I have twin diesels. When I went to my boat to run the engines during the off-season, I could start the port engine but not the starboard. What should I do?
I don’t know what engines you have, but if an engine will not start, there are some basic questions. Did the engine turn over? If so, the starter is good. In colder temperatures, diesel engines can take longer to start. However, you said that one engine did start, so let’s try to rule out temperature as the problem.
If one engine has heat — either through preheat or air heaters — but the other one doesn’t, that could be the problem. So check to see if the air heaters are working on one side or the other. The easiest way to check is to watch voltage meters. If the voltage drops because the air heaters are drawing huge power, you can assume the heaters are working, especially if you see the power draw on the engine that does start. If you have engine heaters on both engines, feel or measure the temperature of the two blocks to see if one is colder than the other.
Assuming the heaters check out and only one engine starts, the next thing to look at is the fuel. Obviously, the starting engine has fuel. So how do you figure out if the non-starting engine has a fuel problem? This is not so simple. I would start by replacing all the fuel filters. Including the good engine? Why not? Get it done now. Then, read your engine manual and find out how to prime the engine to see if fuel is getting to it. Usually, this is accomplished by manually pumping the fuel after disconnecting a line to one of the injectors. Once you see fuel coming out of the line, reconnect the line and give it a try.
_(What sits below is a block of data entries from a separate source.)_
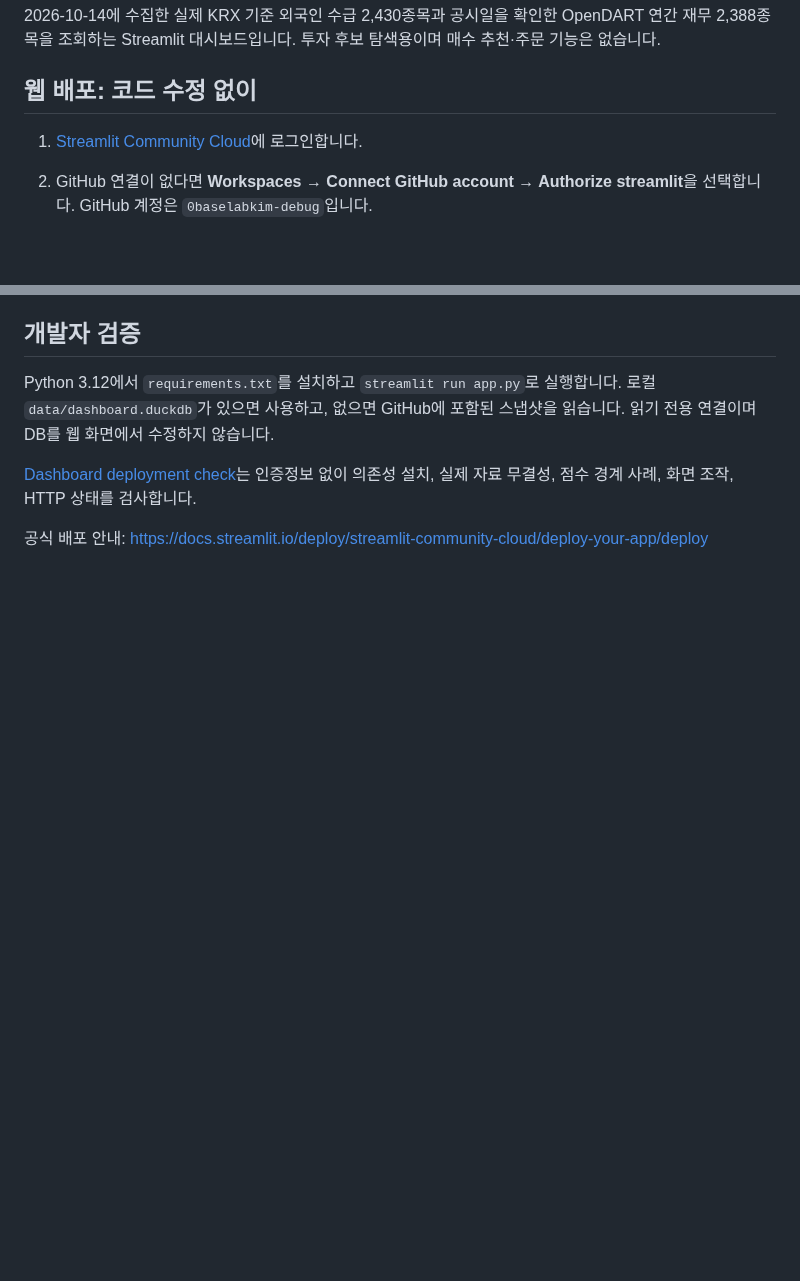
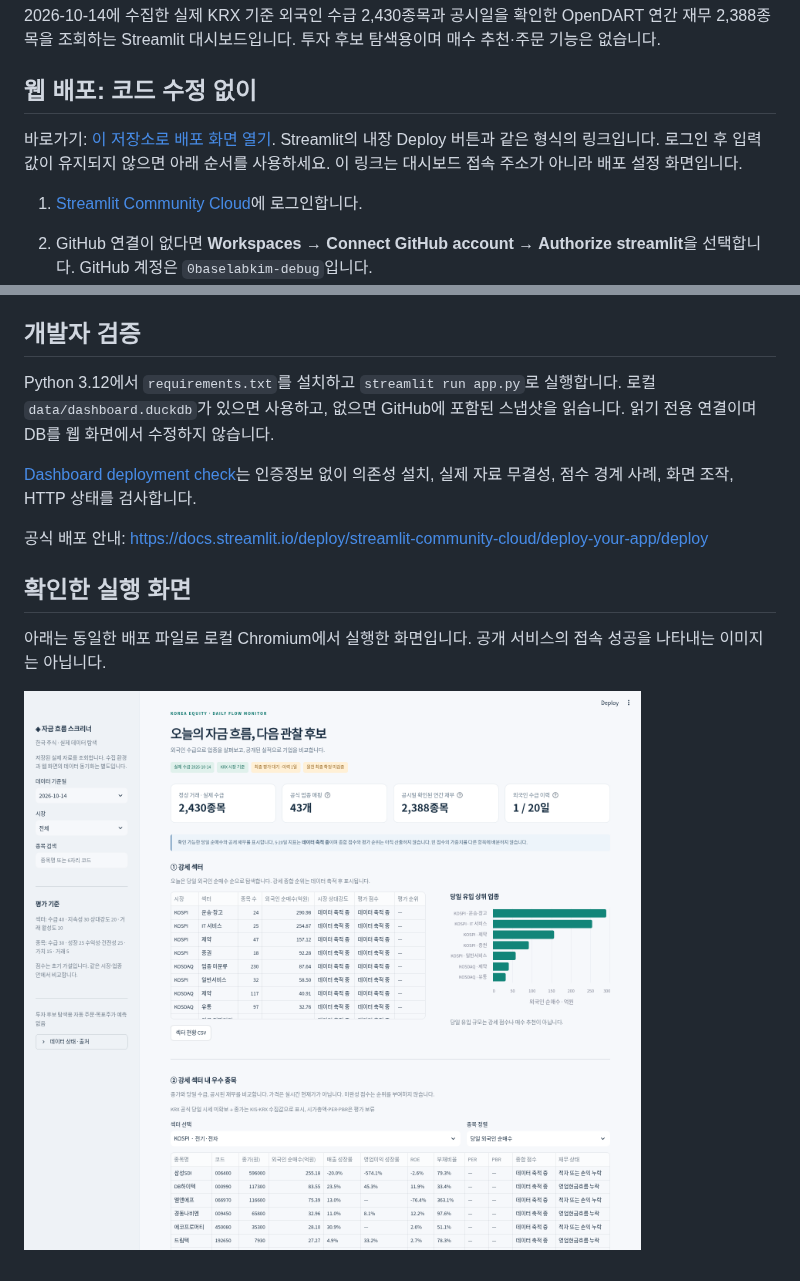
Before and after one commit to 0baselabkim-debug/qweasd, a Markdown page: README.md, 2 parts joined by grey strips. Rendered like a GitHub page; pictures changed too: docs/dashboard-preview.png (added); blank space fills up the shorter version.

Commit message:
Document verified deployment steps and browser previews

```diff
--- a/README.md
+++ b/README.md
@@ -3,6 +3,8 @@
 2026-10-14에 수집한 실제 KRX 기준 외국인 수급 2,430종목과 공시일을 확인한 OpenDART 연간 재무 2,388종목을 조회하는 Streamlit 대시보드입니다. 투자 후보 탐색용이며 매수 추천·주문 기능은 없습니다.
 
 ## 웹 배포: 코드 수정 없이
+
+바로가기: [이 저장소로 배포 화면 열기](https://share.streamlit.io/deploy?repository=0baselabkim-debug%2Fqweasd&branch=main&mainModule=app.py). Streamlit의 내장 Deploy 버튼과 같은 형식의 링크입니다. 로그인 후 입력값이 유지되지 않으면 아래 순서를 사용하세요. 이 링크는 대시보드 접속 주소가 아니라 배포 설정 화면입니다.
 
 1. [Streamlit Community Cloud](https://share.streamlit.io)에 로그인합니다.
 2. GitHub 연결이 없다면 **Workspaces → Connect GitHub account → Authorize streamlit**을 선택합니다. GitHub 계정은 `0baselabkim-debug`입니다.
@@ -41,3 +43,9 @@ Python 3.12에서 `requirements.txt`를 설치하고 `streamlit run app.py`로
 [Dashboard deployment check](https://github.com/0baselabkim-debug/qweasd/actions/workflows/dashboard-check.yml)는 인증정보 없이 의존성 설치, 실제 자료 무결성, 점수 경계 사례, 화면 조작, HTTP 상태를 검사합니다.
 
 공식 배포 안내: https://docs.streamlit.io/deploy/streamlit-community-cloud/deploy-your-app/deploy
+
+## 확인한 실행 화면
+
+아래는 동일한 배포 파일로 로컬 Chromium에서 실행한 화면입니다. 공개 서비스의 접속 성공을 나타내는 이미지는 아닙니다.
+
+![실제 데이터 대시보드](docs/dashboard-preview.png)
```
Also changed, not shown: docs/deployment-status.md (added, +26 -0 lines), docs/dashboard-detail.png (added).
My guess is that the engine will start now, and you will have discovered and corrected a fuel clog.
Its always necessary keep your teeth clean